By Mary Jane Gore
On one side of Preston Avenue, heading up the hill from Washington Park, there’s a row of tightly packed, eclectic houses. On the other side, the road is bordered by an ivy-covered embankment.
Residents of the area are concerned about a planned bike lane, which would run up Preston on the east side—the side with the houses—and eliminate street parking for the people who live there. They argue that the other side of the street would be a better choice, because no existing parking places would be involved. They’re also upset about the way they learned of the potential change—from fliers posted on telephone poles along Preston Avenue.
“Before COVID, the first question everyone asked when coming by was ‘where do I park?’” says Boo Barnett, a homeowner on the street. “I have had people call in frustration and say ‘there are no spaces available, I’ll come later.’ The street is quieter now, but it will roar back.”
Nancy Kraus, an architectural historian and homeowner in the neighborhood asks, “Where will delivery, plumbing, electrical, HVAC, medical, and other services park?” She points out that “there are acres of land” on the opposite side of Preston, and says “there is no ill effect to putting the bike lane on the other side of the street.”
Kraus also points out that the houses are historically important, as some of the few remaining dwellings from the late- nineteenth-century Black neighborhood Kellytown.
Amanda Poncy, bicycle and pedestrian coordinator for the City of Charlottesville, says she has also heard complaints from people who live just off Preston, for example, along Hemlock Lane or in the Robinson Woods development on Cabell Avenue. Competition for spaces would increase in front of these homes if the bike lane disrupted the larger road. Adding to the stress is another proposed development, currently in the planning stage, which would create several more housing units on Cabell and provide just one off-street parking place for each unit.
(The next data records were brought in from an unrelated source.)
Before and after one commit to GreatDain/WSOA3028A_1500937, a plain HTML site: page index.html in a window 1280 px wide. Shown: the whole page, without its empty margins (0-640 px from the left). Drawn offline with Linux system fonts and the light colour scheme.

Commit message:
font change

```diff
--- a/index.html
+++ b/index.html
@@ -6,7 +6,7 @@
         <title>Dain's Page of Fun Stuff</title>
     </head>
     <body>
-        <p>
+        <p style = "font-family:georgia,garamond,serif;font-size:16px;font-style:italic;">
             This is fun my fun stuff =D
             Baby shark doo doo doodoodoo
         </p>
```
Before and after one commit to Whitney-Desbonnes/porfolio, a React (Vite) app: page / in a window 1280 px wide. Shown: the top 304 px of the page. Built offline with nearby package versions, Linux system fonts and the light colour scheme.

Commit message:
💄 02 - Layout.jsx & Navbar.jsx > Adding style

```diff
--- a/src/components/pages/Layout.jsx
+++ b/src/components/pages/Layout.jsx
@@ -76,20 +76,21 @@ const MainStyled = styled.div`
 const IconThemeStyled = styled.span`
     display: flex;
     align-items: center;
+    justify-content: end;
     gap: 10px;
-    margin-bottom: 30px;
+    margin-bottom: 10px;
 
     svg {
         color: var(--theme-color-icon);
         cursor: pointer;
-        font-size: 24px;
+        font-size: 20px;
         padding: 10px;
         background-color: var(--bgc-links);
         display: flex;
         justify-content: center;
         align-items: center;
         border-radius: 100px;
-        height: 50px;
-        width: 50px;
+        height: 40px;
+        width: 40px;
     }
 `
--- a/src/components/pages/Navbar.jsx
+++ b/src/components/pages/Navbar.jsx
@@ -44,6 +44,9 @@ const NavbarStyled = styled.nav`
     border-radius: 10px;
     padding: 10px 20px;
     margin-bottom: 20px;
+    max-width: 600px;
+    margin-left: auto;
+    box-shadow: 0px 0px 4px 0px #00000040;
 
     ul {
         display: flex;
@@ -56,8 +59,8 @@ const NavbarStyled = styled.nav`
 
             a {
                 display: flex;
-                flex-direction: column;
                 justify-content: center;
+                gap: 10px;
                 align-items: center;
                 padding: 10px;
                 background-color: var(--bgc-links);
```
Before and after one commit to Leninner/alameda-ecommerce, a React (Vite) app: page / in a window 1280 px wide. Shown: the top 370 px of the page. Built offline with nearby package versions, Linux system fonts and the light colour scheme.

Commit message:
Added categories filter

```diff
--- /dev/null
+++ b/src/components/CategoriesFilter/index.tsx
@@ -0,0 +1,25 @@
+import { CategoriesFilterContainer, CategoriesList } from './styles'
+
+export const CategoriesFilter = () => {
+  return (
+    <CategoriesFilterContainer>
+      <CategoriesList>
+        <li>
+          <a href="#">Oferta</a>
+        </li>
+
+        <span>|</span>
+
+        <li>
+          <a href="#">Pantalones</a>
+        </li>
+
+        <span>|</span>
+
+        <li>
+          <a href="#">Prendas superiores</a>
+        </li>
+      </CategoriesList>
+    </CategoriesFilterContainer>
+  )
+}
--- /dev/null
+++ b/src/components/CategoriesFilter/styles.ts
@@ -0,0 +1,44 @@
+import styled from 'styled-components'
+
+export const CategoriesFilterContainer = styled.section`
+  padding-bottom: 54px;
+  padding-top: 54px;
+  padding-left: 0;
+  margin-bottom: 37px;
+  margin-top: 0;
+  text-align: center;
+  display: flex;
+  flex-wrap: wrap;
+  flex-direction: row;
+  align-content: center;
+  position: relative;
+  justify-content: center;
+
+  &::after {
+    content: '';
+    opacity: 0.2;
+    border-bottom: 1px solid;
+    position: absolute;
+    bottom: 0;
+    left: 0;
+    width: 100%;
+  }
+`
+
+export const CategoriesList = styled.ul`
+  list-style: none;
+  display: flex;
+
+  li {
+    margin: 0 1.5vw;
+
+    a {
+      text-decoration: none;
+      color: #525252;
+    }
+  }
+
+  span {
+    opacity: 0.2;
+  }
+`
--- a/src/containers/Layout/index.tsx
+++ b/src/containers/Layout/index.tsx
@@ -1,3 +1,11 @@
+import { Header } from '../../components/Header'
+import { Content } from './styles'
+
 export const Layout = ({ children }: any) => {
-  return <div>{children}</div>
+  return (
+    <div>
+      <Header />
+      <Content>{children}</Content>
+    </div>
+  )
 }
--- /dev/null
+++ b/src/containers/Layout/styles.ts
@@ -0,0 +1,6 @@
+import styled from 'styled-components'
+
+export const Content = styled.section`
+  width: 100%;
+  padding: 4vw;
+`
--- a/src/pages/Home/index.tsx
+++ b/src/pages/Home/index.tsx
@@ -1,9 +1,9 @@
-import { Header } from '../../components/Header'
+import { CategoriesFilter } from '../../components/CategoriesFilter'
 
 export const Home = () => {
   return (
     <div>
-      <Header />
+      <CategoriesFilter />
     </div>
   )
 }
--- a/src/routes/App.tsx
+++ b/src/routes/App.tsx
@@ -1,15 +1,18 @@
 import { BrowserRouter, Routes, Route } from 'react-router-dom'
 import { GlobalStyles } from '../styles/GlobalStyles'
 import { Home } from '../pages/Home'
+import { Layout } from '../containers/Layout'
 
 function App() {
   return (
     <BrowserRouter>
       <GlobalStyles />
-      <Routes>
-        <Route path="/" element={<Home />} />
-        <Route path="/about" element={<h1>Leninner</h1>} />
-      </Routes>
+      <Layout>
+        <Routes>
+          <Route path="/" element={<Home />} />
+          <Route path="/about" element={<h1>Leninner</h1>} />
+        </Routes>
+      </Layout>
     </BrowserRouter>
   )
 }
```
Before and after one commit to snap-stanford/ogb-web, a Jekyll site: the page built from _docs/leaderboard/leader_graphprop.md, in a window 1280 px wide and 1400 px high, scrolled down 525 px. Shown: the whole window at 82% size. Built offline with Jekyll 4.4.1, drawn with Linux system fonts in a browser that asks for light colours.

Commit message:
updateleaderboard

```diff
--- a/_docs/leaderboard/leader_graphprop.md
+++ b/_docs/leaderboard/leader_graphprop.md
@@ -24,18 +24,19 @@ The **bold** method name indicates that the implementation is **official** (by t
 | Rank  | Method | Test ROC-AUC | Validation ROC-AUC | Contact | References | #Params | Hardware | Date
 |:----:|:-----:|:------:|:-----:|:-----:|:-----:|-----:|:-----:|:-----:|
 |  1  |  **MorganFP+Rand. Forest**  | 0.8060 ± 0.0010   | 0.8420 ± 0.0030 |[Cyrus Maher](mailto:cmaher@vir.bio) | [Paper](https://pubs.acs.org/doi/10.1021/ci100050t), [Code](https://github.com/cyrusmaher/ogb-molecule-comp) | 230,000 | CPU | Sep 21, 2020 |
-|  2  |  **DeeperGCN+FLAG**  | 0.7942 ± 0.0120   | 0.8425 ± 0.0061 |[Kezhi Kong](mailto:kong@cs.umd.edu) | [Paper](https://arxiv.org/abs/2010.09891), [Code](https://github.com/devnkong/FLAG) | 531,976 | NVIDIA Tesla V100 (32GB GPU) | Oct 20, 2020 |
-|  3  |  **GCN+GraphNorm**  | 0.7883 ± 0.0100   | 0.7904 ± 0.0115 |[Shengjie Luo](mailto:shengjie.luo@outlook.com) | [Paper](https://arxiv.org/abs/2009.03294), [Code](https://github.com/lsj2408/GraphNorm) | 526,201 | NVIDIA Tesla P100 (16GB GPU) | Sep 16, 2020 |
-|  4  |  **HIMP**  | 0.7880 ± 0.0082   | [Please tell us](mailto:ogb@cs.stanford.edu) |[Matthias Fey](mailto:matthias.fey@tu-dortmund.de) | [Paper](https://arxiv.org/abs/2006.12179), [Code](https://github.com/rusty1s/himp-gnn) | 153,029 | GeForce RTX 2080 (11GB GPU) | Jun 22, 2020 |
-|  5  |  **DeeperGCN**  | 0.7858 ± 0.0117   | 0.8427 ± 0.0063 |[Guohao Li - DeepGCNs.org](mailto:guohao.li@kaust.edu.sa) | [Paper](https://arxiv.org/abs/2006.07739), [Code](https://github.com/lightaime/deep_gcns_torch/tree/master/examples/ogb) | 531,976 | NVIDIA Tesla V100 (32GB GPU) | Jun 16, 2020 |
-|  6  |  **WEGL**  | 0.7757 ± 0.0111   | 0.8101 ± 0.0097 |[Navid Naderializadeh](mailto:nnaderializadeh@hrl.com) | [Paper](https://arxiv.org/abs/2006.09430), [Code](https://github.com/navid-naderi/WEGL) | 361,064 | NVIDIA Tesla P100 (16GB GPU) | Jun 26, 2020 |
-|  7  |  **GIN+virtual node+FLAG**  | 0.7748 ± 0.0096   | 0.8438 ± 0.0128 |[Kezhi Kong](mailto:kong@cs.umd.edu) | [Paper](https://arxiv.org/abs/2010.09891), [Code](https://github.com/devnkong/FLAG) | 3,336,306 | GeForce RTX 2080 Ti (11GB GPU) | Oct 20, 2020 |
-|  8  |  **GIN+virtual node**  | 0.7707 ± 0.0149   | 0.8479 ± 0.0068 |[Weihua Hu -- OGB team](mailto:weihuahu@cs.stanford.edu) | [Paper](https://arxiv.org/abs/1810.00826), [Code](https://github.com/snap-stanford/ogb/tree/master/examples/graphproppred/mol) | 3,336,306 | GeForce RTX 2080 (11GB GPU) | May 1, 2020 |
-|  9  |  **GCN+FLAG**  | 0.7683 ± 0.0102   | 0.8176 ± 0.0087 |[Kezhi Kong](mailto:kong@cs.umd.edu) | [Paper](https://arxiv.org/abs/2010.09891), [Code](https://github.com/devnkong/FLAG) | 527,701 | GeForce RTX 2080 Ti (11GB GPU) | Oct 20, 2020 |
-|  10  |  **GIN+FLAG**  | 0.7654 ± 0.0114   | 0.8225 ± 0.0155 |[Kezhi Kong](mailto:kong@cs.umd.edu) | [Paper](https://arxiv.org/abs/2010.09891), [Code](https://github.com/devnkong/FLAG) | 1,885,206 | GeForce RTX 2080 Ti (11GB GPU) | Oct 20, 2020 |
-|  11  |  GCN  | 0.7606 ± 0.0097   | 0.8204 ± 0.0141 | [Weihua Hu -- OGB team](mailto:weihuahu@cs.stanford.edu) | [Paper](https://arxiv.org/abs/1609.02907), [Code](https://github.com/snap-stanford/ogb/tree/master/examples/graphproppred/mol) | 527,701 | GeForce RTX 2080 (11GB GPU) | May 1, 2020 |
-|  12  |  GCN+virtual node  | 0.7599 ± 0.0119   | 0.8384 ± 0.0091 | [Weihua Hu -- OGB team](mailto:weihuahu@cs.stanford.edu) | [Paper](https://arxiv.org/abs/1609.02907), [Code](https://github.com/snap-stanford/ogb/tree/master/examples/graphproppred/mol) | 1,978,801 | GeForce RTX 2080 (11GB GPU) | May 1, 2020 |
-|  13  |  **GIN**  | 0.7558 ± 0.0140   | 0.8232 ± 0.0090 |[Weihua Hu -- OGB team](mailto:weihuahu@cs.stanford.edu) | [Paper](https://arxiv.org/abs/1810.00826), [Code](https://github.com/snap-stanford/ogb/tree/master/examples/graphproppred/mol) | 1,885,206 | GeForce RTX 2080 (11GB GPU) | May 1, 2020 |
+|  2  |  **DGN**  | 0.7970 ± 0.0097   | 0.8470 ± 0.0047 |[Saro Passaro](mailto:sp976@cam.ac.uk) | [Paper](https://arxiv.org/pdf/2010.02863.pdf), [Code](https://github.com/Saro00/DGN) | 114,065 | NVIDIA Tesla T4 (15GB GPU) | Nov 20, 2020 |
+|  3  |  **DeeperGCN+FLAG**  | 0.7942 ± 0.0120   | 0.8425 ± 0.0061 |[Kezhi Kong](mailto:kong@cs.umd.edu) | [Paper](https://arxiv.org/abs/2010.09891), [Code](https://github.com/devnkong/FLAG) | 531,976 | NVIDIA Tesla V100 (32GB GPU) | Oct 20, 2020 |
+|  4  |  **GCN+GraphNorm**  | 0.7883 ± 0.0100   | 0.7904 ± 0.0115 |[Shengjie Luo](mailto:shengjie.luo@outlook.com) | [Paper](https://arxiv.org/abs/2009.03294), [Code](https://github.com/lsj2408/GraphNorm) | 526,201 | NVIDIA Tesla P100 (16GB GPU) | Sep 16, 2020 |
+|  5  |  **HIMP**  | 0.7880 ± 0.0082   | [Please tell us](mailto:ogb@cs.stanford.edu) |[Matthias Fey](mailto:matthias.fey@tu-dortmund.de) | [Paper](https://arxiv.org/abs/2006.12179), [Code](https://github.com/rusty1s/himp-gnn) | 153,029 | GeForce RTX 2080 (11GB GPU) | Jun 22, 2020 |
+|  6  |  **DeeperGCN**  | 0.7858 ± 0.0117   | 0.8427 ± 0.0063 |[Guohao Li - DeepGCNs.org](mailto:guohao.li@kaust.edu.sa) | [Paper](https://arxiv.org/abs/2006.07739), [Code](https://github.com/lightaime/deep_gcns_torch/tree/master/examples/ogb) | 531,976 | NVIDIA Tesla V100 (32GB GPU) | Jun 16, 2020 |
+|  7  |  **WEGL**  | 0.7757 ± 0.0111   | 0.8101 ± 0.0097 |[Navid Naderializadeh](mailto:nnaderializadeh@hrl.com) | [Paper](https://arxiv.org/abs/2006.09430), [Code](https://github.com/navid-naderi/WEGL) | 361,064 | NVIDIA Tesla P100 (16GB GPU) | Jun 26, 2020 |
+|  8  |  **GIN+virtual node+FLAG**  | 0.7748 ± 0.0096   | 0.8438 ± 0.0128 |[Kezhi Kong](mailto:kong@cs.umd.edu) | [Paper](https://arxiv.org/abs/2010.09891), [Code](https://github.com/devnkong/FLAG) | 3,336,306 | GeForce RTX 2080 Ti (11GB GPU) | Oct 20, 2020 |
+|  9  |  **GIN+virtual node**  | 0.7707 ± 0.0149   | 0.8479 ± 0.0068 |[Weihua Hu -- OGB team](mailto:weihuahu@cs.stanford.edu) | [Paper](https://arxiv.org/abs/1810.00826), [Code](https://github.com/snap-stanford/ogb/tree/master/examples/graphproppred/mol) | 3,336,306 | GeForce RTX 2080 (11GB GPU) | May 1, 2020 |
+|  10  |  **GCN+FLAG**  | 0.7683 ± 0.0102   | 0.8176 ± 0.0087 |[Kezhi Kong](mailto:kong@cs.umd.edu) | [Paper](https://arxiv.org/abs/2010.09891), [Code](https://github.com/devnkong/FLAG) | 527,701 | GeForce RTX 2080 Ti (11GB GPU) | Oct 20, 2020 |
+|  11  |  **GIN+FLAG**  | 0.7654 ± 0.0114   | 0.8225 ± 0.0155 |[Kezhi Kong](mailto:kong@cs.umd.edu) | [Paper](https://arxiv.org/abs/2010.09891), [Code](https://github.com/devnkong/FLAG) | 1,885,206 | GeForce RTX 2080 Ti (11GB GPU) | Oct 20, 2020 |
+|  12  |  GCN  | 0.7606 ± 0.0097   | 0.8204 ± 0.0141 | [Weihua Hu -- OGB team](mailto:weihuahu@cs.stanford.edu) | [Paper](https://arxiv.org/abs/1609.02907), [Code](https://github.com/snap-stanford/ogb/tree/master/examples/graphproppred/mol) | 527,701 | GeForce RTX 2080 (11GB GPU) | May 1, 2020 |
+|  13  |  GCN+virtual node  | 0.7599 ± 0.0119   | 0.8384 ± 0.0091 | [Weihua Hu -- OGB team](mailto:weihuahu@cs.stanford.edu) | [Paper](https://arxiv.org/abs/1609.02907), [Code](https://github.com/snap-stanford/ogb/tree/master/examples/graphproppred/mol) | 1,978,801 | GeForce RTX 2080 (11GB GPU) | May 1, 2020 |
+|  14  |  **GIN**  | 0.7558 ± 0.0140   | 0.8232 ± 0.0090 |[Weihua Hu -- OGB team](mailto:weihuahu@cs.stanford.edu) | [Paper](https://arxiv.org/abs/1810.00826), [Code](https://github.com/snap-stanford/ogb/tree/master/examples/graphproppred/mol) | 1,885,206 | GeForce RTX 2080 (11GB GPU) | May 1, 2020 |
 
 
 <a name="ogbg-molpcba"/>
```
Bike lane proponents have also weighed in. “This is a high-stress route [for cyclists] due to the volume and speed of vehicles using it,” Poncy says. “Providing a bike lane will reduce the stress level on the route.”
And it’s a convenient time to install the lanes: The side of Preston with the houses is slated for repaving in the spring, and lines for bike lanes could be painted at the time of repaving. Cutting in to the embankment on the other side is a more complicated project.
Poncy and Peter Krebs, an urban planner and Albemarle-Charlottesville community organizer for the Piedmont Environmental Council, notes that a bike lane is more protective for cyclists pedaling uphill toward Rugby Road.
Krebs, who works to connect the city and county for safe bike and pedestrian routes, says that what can be done now to encourage cycling and walking is especially important during the COVID-19 pandemic, when there is more demand to be outdoors pursuing safe activities. He says the project is also important from another health standpoint—reducing vehicle miles will help “to get in front of climate change,” and help people be more healthy.
Homeowners Barnett and Kraus both emphasize that they aren’t against the bike lanes, but they are opposed to the removal of street parking for residents who need the parking spaces. Barnett says that the city should postpone public discussions “until the neighborhood knows the impact that the new large units [on Cabell] would have on an already strained parking system.”
Krebs says it will be feasible, but not for a long time, to install a sidewalk on the opposite side of Preston, and that the project overall is not perfect and calls for creative responses.
In addition to angst about the possible bike lane, homeowners don’t like the way they found out about it. Poncy says that whenever parking might be removed, the city posts information about a two-week comment period on streets or other structures nearby.
Kraus says, “If I had not walked up and down the street, I would not have seen the posters.”
“The two-week comment period was over the Thanksgiving holiday, during COVID-19,” Barnett says. “The city can get in touch with you if you don’t clean the snow off your sidewalk or if you owe taxes. So, the city can get in touch if they are going to take away your parking, and they chose not to.”
Poncy says the period for public comment will extend until an ultimate decision is made next year. “Given the amount of public comment we have received, the city will be conducting further studies in this area and will notify homeowners once this occurs,” Poncy says. The next round of assessments will likely take place in February.